The major disadvantage here is that you cannot hold open a persistent SQL
connection to the MySQL database, so every page hit which uses the database
will require you to open a fresh MySQL connection, authenticate, perform
operations, and close the connection. There is also a startup overhead for
each fork/exec of the CGI program (relatively small for C, but big for an
interpreted language)

Older versions of 'sqwebmail' used to run in this way.

> B Small, single CGI program + daemon:
>   -=-=-=-=--=-=-=-=-=-=-=-=-=-=-=-=-=

Also works well, but is more difficult to code. Newer versions of
'sqwebmail' work in this way.

If your daemon has any chance of blocking for a long period when handling an
individual request, then it will need to be either forking or multithreaded,
both of which add significant complexity, especially if you want to have a
'pool' of available connections to the Mysql database.

> Personal opinion: B seems to be a better approach but I'd be really happy
> to hear pros / cons or even completely different suggestions of
> architecture or even programming language.

Option C: use 'fastcgi': see http://www.fastcgi.com/, and Apache

This gives you the best of both worlds. mod_fastcgi starts one or more
copies of your application (it can be dynamic or fixed). Each CGI request is
passed down a socket to one instance of your application, which handles it
and sends back the response. But unlike CGI, your application is persistent;
it has a central main loop which handles one request, sends one reply, then
goes back to wait for another request. (A CGI would terminate after handling
one request). So, before the main loop, it can open one database connection,
and use it to handle each request.

The fastcgi libraries have an API which is *very* similiar to normal CGI. In
fact, you can write a single binary which runs both as a standalone CGI and
in a fastcgi environment, with no changes!

I have used this approach extremely successfully, and you don't even need to
use C/C++ if you don't want; because it eliminates the repeated startup
overhead, even scripting languages like Perl or Ruby work very well.

Another advantage is that you only need to modify Apache once (by installing
mod_fastcgi), and then you can run FastCGI programs written in C, Perl,
Ruby, or whatever, without having to link in any more code to Apache.

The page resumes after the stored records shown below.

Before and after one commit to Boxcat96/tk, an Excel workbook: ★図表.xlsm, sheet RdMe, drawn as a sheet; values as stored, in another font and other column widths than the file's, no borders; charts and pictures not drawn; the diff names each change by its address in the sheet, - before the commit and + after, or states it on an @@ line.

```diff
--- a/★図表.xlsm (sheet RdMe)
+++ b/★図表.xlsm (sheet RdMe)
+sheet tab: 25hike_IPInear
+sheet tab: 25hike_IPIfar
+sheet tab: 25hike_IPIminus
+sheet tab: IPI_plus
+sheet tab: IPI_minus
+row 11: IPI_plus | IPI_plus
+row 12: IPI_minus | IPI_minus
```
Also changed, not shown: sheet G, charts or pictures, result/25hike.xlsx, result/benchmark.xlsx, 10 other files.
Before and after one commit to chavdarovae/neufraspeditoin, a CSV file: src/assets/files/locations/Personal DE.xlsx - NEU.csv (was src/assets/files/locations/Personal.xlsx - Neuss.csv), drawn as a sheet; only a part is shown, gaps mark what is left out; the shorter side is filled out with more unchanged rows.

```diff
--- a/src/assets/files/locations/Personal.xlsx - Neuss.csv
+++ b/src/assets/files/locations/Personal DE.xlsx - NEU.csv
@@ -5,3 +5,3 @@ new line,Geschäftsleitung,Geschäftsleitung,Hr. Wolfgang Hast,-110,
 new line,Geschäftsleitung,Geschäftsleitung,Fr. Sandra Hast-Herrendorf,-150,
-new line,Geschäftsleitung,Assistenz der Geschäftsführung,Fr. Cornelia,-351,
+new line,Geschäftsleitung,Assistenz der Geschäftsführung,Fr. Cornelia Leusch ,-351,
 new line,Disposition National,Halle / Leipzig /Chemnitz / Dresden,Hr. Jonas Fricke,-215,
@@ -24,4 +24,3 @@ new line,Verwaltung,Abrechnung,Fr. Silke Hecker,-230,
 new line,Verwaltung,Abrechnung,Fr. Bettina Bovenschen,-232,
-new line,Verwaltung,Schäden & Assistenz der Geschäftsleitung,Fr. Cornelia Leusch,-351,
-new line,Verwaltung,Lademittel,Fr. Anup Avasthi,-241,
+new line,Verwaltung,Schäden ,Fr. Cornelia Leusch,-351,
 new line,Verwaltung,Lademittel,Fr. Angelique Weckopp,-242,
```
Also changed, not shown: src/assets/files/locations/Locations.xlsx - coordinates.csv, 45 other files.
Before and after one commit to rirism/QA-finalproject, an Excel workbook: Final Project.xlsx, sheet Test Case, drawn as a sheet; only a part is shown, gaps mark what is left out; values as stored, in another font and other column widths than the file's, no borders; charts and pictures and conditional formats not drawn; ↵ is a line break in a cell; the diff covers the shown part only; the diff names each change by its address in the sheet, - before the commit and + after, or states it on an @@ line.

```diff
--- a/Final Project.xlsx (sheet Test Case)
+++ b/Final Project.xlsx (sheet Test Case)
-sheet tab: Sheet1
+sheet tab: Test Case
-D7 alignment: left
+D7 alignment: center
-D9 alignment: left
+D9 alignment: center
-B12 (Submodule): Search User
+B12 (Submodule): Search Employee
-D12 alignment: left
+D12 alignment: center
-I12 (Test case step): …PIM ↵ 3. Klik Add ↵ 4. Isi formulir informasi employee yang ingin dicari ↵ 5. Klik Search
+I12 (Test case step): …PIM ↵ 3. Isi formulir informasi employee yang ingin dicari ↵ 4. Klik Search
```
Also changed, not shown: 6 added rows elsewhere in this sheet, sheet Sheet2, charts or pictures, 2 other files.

Here's some sample code in Ruby using http://raa.ruby-lang.org/project/fcgi/

require 'fcgi'

FCGI.each_cgi do |cgi|
  # Now we have a cgi object which we handle just like a normal CGI
  name = cgi.params['whoami'][0]
  if name
    puts cgi.header
    puts "<html>Hello, #{CGI.escapeHTML(name)}!</html>"
    puts cgi.header
    puts "<html>Enter your name: <form method='POST'><input type='text' name='whoami'></form></html>"

You can run this from the command-line for testing, as a standalone CGI, or
under mod_fastcgi, with no changes.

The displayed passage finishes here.